First let me define what I think a liberally educated person is. In theory, a liberally educated person is someone who has received a well-rounded education, but I consider it to be more defined than that. I believe a liberally educated person is simply someone who is constantly using their skills to improve themselves and their communities. In order to do this, you need to have some sort of education. When you want to become a better writer, you study great writers, when you want to become a better artist, you study great artist, and so if you want to become a better person, a liberally educated person, you study great heroes, superheroes.
Liberal Arts Self-Assessment There are many benefits to achieving a Liberal Arts education. A Liberal Arts education provides the learner with a broad range of information to help guide them in a direction that create intellectual growth. Liberal Arts cover a wide range of subjects and creates a solid foundation for many other areas of study. A Liberal Arts education teaches you how to think, learn, see things as a whole, makes you a better communicator, and problem solver. A Liberal Arts education is the most important factor in creating critically thinking, well rounded interesting individuals.
I think Daniel Coyle did a good job making it so the readers would remember what they read. "Originality is the fine art of remembering what you hear but forgetting where you heard it" (Laurence J. Peter). This quote relates to the talent code in many ways. One reason I think this quote relates to the book is because at the beginning of the book you 're informed

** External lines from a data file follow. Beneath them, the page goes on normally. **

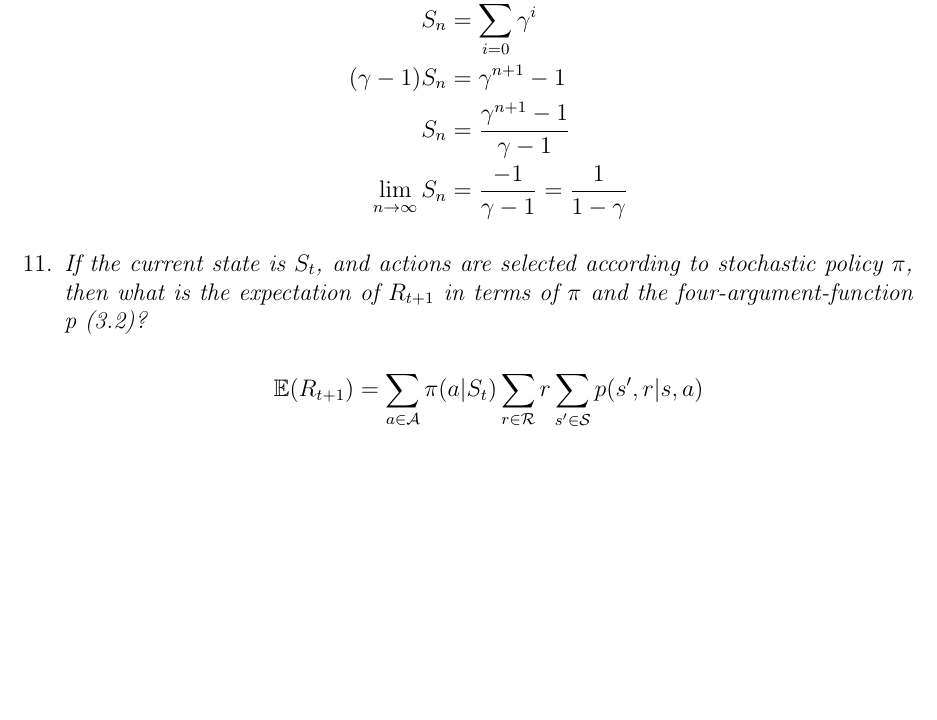
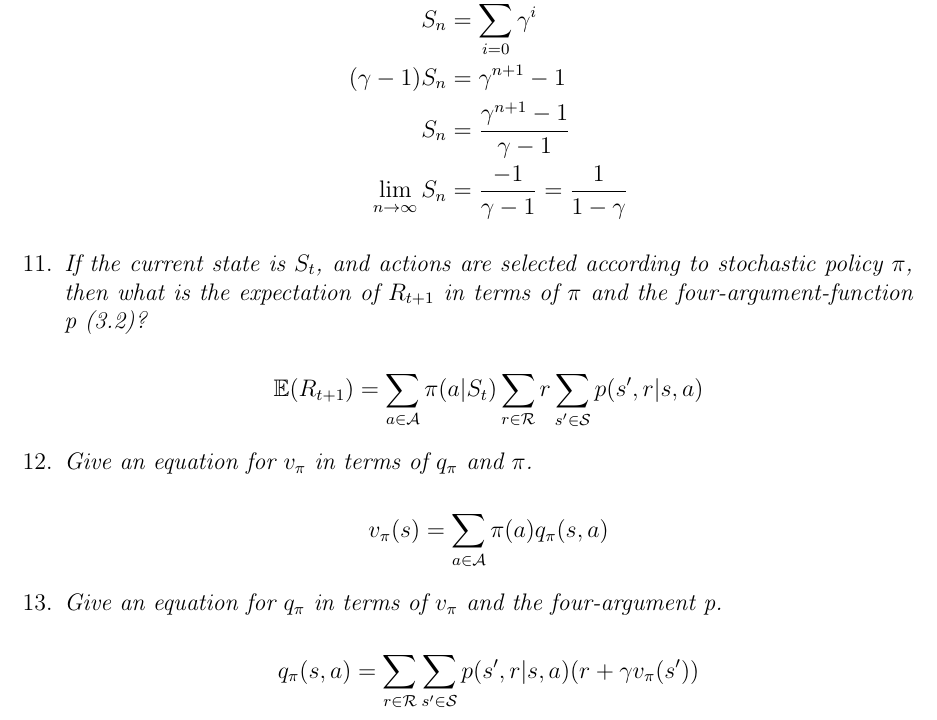
Before and after one commit to hannagabor/SBRL, a LaTeX document (3.tex): part of page 3 of 3, cut so that both start at the same text, the shorter picture padded with empty space. Compiled offline with pdfLaTeX.

Commit message:
3.12. 3.13.

```diff
--- a/3.tex
+++ b/3.tex
@@ -160,5 +160,18 @@
   \[\mathbb{E}(R_{t + 1}) = \sum\limits_{a \in \mathcal{A}} \pi(a | S_t)
   \sum\limits_{r \in \mathcal{R}} r \sum\limits_{s' \in \mathcal{S}}p(s', r | s, a) \]
 
+\item
+  \textit{Give an equation for $v_{\pi}$ in terms of $q_{\pi}$ and $\pi$.}
+
+  \[v_\pi(s) = \sum\limits_{a \in \mathcal{A}} \pi(a) q_\pi(s, a)\]
+
+\item
+  \textit{Give an equation for $q_{\pi}$ in terms of $v_{\pi}$ and the four-argument p.}
+
+  \[
+  q_\pi(s,a) = \sum\limits_{r \in \mathcal{R}} \sum\limits_{s' \in \mathcal{S}}p(s', r |s, a) (r + \gamma v_\pi(s'))
+  \]
+
+
 \end{enumerate}
 \end{document}
```
Also changed, not shown: 3.pdf.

The power of education is a main theme within A Narrative of the Life of Frederick Douglass. Douglass 's experiences lead him to recognize its great power and to believe that education is a key in our life. It has the power to open all doors while providing us with several opportunities. Education makes the difference; it expands the human mind since the more we know the more enlightened we are. It makes us free and it avoid us to be enslaved, too.
Analytical writing is an interesting topic in English because it gives a wider and deeper perspective, piece by piece, of the situation. In addition, by writing analytically and having a better understanding, it is easier to argue one’s opinion. One of the benefits of taking this class would be that it connects more to the business area, which I hope to pursue, to advance my skills in writing critically and to be argumentative in business situations. Other benefits of being in English 1102 are having classmates that have the same type of enthusiasm as I do. I’ve realized after interacting with self-motivated people, I can comprehend more information and maintain good work
In that way, I relate to C.H. Knoblauch’s article “Literacy and the Politics of Education.” One of the sections in this reading was about personal growth and called the “Liberal argument.” I definitely believe I have a lot more room to focus on and learn more about literacy. In papers, I need to work on my wording of things and getting better at sounding professional. Not only am I growing but I also consider myself to still be learning the basics of literacy. Knoblauch calls that the “Functionalist argument.” Each argument refers to different learning targets and how people learn.